My smartphone lights up, I received a message on Snapchat. ‘Hi Maria, this is Tina (name changed), we were at the same school. Do you remember me? Great to see how successful you have become.’ A question mark is swelling in my brain. A classic WTF moment. Of course I knew who Tina was. We were part of each others lives for eight years, even hung with the same group of people. We may not have been all that close, but you don’t just forget someone you knew for a third of your lifetime. I remember her laugh and her characteristic gestures. I’ don’t recall many shared moments, what I remember is more a specific feeling, if that makes sense. Either way, I definitely remember her, and why shouldn’t I?

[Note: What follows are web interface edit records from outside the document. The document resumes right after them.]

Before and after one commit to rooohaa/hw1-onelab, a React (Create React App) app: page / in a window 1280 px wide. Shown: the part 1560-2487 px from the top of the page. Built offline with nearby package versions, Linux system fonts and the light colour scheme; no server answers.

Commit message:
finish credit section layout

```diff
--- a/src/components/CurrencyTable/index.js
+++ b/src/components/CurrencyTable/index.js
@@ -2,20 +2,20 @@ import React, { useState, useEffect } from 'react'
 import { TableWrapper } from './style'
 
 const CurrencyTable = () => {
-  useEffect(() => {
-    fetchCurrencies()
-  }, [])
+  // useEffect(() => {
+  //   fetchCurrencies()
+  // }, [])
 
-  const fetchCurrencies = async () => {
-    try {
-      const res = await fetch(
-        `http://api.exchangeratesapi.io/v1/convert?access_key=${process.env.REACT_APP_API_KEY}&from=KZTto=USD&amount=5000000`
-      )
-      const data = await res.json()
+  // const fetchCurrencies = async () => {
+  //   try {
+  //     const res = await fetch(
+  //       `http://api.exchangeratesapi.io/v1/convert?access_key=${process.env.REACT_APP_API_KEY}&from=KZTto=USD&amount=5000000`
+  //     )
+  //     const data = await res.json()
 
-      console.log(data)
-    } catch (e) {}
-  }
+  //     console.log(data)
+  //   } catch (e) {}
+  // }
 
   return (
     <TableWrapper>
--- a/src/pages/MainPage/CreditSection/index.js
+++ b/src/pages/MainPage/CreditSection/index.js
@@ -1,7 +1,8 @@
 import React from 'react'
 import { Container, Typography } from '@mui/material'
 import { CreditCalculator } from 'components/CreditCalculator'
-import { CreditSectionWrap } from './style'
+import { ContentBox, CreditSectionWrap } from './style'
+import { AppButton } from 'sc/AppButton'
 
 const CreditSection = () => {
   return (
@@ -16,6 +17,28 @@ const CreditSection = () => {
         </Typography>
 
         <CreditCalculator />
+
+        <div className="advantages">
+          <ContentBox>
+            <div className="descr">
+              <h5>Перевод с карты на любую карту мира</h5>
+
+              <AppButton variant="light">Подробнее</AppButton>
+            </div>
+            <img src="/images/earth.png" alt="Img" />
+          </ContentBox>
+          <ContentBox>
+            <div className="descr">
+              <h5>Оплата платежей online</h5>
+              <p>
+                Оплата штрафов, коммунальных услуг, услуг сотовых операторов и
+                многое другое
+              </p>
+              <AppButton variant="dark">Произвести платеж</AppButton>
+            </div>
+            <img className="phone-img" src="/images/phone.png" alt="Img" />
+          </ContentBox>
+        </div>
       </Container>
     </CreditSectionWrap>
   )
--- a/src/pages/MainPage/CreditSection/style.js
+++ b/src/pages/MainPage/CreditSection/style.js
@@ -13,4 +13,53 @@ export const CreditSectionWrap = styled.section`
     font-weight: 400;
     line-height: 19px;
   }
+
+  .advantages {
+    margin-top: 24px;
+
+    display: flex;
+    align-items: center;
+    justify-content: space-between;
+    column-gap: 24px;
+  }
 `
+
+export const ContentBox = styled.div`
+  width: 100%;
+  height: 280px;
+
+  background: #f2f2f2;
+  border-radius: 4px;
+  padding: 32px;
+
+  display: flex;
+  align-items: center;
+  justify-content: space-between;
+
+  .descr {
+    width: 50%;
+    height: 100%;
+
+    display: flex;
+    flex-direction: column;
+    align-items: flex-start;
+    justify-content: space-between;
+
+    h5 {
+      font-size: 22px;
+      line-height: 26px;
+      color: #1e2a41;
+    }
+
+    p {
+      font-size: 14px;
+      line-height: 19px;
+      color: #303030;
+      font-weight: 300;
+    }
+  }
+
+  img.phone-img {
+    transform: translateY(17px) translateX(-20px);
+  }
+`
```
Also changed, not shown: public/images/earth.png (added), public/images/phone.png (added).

I think that’s what really surprised me in the message, this little ‘do you still remember me?’. I don’t know, it made me think. OK, I graduated about ten years ago, I left my hometown and live in Berlin now, I have changed my style quite drastically, and am a different person emotionally. I have grown, in many ways. But that doesn’t mean my memory of the past has been wiped out. In many ways I’m still Masha, the girl I used to be. Right?
I think the situation hints at a common misunderstanding. I somehow became a public figure, and it seems that many people think that I must have turned into a different person in the process. They see me through different eyes, they have a perspective I personally lack. That’s actually quite a common phenomenon for people in the public eye: your own perception of yourself and how other people see you start to drift apart. In other words, I don’t see myself the way you see me.
The distance that my classmate Tina perceives does not exist from my point of view. I am not that different from her, after all, and I really don’t see the point in elevating myself to an imaginary pedestal – that would only make it more difficult to communicate on eye-level with everyone around me. I sometimes feel uneasy in groups in which I’m tagged ‘Masha, the successful blogger’. The reason is that this projection makes me want to live up to the expectations in me, and that creates pressure. I don’t want to disappoint anyone’s high expectations in me, so I try to be my best self, which can be quite exhausting at times. The truth is of course that I’m not only ‘Mash the successful blogger’, I am also Masha who is sometimes insecure, exhausted, spaced out or absent-minded. Sometimes I am Masha, the girl who prefers to listen instead of talking. I don’t want to be tied down by expectations. This dynamic is a reason why celebrities are often in relationships with other celebrities, and why really big stars often feel so lonely. Every day they face this big gulf between how they seem themselves and how their environment reacts to them. Ultimately, what they want is to be seen as who they are, and they will always prefer genuine emotions to smoke and mirrors.
They long for someone that let’s them be who they are, someone who does not expect them to live up to any preconceived image. I know many young women that are very well known – and very lonely. Even if it sounds like a hollow phrase, but there’s no way around this simple fact of life: at the end of the day we’re all just human beings. No more, and no less.